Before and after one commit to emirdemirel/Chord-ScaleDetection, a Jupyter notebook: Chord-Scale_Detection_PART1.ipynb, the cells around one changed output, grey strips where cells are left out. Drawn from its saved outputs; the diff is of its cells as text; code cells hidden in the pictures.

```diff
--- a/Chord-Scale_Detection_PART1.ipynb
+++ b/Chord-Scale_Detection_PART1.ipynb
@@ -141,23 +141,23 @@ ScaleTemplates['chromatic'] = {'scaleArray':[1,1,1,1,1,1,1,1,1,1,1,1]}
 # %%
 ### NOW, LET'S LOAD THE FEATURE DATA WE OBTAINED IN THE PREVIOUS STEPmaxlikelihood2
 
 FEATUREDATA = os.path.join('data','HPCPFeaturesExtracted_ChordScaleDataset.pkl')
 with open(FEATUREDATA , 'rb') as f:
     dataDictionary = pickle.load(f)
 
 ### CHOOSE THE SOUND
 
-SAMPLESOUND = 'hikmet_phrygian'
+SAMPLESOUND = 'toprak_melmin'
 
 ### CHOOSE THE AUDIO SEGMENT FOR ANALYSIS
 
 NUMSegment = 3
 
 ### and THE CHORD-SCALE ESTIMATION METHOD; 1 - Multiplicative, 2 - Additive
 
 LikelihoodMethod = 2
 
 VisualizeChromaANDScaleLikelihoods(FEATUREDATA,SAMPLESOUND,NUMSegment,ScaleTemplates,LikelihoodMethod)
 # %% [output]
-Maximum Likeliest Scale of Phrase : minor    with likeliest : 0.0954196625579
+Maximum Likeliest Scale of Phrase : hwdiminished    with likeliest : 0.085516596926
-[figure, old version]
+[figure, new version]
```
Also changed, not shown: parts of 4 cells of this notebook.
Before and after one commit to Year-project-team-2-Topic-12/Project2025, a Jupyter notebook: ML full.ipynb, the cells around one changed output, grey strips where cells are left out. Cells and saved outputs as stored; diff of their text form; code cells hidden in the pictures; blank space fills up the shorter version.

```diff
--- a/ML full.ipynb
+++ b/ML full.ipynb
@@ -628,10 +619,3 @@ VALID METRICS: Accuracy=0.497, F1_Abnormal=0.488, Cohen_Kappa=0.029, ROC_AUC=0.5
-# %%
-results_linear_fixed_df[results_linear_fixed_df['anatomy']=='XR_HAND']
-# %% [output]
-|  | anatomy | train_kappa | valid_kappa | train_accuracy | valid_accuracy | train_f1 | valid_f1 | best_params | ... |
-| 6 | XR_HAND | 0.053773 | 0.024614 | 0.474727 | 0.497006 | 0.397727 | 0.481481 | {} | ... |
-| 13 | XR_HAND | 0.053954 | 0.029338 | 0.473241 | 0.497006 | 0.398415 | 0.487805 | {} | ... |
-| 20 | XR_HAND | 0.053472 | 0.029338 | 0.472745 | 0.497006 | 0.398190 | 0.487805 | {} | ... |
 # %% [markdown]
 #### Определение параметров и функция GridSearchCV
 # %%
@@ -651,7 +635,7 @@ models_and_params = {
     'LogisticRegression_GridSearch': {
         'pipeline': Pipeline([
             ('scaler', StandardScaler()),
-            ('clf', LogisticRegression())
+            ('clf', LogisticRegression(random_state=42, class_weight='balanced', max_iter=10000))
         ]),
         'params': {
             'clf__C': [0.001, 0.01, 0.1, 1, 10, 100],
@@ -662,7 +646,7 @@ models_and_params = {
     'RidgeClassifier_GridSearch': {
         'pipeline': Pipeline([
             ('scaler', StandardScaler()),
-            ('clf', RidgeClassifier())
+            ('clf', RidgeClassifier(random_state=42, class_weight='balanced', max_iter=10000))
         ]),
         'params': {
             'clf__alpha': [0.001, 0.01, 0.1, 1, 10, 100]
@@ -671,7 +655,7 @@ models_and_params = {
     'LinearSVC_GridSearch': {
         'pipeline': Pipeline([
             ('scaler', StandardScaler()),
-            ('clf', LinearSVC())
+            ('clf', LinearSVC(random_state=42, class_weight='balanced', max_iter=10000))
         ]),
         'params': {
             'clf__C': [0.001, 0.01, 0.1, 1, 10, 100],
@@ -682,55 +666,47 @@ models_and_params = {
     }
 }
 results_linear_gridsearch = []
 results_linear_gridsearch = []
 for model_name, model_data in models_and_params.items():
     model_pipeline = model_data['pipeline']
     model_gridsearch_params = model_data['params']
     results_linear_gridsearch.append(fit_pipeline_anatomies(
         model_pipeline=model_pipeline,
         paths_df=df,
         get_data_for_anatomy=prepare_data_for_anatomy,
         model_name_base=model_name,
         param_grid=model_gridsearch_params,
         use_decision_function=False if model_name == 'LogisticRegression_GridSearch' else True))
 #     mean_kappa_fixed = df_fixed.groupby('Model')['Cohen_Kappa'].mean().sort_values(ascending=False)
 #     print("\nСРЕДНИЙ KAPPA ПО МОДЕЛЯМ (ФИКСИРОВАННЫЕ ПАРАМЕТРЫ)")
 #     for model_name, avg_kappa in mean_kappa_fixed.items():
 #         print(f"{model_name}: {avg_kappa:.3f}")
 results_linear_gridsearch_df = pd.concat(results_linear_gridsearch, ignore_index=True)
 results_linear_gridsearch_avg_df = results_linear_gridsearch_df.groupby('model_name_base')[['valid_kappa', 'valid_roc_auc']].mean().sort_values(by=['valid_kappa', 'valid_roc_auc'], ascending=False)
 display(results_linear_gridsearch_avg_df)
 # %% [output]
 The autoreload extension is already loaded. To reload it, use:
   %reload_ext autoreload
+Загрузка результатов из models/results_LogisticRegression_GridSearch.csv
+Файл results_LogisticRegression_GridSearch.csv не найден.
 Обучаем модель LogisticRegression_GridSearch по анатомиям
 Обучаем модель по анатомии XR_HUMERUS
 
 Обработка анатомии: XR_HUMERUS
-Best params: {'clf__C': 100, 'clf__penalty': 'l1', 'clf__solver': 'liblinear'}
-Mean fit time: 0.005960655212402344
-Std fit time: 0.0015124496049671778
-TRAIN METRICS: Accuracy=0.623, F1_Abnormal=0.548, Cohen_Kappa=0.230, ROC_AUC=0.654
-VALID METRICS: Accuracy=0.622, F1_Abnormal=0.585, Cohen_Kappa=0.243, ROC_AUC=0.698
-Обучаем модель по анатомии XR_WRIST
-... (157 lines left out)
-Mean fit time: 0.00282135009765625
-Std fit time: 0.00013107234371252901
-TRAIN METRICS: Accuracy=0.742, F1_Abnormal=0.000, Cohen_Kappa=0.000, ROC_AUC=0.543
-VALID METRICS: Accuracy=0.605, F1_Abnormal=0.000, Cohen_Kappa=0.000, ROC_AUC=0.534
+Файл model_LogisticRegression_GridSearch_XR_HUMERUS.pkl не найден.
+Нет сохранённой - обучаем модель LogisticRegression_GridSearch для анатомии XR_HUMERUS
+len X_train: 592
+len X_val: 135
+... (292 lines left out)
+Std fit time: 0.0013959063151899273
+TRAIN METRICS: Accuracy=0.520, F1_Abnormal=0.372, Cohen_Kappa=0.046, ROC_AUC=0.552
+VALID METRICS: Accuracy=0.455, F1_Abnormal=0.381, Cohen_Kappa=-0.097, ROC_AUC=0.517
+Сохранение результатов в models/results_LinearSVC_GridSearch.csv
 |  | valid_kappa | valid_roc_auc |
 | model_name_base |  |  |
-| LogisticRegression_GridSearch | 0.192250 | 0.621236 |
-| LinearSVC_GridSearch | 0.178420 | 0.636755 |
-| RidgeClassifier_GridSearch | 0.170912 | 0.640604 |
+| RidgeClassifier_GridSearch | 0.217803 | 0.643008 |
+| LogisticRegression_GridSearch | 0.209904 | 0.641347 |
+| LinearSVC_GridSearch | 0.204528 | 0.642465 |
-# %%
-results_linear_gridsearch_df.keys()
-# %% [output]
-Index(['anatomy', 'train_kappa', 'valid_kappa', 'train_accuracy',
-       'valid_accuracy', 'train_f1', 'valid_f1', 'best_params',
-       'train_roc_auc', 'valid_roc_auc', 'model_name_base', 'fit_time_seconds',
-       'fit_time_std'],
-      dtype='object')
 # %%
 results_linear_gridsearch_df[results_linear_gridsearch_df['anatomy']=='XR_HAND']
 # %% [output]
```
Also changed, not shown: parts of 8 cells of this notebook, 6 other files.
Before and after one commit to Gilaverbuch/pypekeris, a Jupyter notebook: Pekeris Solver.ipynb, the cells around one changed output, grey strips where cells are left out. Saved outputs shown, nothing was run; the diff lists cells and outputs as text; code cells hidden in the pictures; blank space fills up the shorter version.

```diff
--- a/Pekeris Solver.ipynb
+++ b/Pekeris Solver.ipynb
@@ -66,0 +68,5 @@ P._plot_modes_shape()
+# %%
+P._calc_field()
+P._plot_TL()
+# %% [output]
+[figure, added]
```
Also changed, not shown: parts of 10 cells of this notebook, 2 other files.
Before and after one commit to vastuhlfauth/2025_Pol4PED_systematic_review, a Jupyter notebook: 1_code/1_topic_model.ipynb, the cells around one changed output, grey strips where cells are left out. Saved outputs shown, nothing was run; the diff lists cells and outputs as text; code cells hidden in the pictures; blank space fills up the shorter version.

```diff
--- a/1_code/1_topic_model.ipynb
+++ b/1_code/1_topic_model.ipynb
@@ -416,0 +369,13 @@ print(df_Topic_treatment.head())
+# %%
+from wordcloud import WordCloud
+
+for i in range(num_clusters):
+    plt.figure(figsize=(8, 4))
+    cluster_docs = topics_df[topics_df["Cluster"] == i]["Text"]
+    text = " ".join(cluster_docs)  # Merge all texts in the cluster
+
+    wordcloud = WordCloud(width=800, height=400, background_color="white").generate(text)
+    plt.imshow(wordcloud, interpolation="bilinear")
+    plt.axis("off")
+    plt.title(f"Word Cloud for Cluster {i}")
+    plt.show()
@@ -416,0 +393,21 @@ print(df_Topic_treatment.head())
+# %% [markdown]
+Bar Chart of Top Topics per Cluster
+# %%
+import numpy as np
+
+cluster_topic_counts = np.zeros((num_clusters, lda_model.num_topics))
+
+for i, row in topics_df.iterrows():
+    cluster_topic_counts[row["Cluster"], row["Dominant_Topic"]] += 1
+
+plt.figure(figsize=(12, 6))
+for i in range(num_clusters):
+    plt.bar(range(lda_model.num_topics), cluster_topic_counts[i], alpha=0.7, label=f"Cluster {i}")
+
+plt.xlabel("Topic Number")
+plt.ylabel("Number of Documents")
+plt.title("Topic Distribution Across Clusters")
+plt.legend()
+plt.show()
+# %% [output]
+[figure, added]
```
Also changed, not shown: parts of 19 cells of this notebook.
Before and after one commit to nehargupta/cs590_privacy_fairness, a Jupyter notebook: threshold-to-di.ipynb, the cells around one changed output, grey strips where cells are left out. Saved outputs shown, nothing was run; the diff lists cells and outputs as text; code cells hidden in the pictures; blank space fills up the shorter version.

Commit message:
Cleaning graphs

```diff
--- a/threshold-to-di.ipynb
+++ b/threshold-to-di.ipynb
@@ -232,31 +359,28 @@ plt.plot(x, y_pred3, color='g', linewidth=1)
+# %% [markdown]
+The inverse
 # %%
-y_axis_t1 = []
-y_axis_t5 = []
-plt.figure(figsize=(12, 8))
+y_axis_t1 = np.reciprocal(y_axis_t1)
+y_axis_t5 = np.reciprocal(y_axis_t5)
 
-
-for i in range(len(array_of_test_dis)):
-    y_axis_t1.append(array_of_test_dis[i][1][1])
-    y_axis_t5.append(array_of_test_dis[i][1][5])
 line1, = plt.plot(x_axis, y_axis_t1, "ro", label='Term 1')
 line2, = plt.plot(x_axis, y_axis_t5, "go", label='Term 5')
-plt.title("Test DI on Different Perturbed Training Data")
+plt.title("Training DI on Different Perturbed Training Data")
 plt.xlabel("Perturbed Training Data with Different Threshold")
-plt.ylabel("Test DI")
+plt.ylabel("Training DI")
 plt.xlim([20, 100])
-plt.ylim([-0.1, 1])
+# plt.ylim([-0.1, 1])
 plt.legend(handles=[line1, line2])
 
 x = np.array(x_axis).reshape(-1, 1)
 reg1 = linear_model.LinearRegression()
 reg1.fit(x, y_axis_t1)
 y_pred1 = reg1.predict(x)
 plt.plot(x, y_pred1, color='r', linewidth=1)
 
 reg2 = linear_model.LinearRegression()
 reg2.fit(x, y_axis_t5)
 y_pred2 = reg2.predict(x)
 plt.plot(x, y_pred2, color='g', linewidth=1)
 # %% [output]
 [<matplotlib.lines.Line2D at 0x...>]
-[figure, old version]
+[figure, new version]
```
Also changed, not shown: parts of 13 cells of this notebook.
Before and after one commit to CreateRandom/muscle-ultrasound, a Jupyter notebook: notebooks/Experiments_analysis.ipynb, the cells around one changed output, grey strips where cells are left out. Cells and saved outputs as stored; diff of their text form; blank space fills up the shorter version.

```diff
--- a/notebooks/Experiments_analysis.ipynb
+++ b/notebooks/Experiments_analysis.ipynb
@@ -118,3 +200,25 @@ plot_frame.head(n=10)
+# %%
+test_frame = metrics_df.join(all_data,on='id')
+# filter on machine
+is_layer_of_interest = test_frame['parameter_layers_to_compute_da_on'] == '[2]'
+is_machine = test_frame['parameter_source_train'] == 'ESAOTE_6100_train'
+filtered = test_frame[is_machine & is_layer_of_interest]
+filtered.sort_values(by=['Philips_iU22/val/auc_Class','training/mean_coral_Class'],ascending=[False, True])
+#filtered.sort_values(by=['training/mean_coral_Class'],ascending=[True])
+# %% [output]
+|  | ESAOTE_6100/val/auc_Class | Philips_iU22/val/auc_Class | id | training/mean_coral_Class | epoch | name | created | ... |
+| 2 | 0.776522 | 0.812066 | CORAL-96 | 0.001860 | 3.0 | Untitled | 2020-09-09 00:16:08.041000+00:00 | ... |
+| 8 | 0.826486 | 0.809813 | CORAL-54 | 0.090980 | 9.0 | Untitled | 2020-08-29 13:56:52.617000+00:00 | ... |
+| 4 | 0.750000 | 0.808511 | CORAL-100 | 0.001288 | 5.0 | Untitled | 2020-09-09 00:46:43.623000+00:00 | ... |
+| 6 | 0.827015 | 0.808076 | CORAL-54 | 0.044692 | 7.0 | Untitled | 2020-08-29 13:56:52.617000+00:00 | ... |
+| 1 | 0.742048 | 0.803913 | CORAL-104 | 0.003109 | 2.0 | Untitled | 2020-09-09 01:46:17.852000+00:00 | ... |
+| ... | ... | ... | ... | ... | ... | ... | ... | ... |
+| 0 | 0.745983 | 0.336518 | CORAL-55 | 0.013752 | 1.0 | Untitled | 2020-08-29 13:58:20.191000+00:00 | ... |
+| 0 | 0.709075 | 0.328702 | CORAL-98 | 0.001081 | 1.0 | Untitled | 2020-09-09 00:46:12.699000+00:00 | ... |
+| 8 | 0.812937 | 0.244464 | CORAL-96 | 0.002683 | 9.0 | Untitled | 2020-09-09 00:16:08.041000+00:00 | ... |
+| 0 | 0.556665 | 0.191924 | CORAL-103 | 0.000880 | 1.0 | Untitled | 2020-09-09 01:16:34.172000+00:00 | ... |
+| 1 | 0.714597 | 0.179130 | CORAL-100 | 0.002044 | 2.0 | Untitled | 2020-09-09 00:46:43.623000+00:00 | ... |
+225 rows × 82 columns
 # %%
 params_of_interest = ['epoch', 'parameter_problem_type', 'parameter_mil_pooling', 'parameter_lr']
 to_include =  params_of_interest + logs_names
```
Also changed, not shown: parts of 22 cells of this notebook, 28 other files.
━━━━━━━━━━━━━━━━━━━━━━━━━━━━━━
TASK OBJECTIVE: Tell how many lines above hold "shown", nothing more.

RESULT BELOW: 9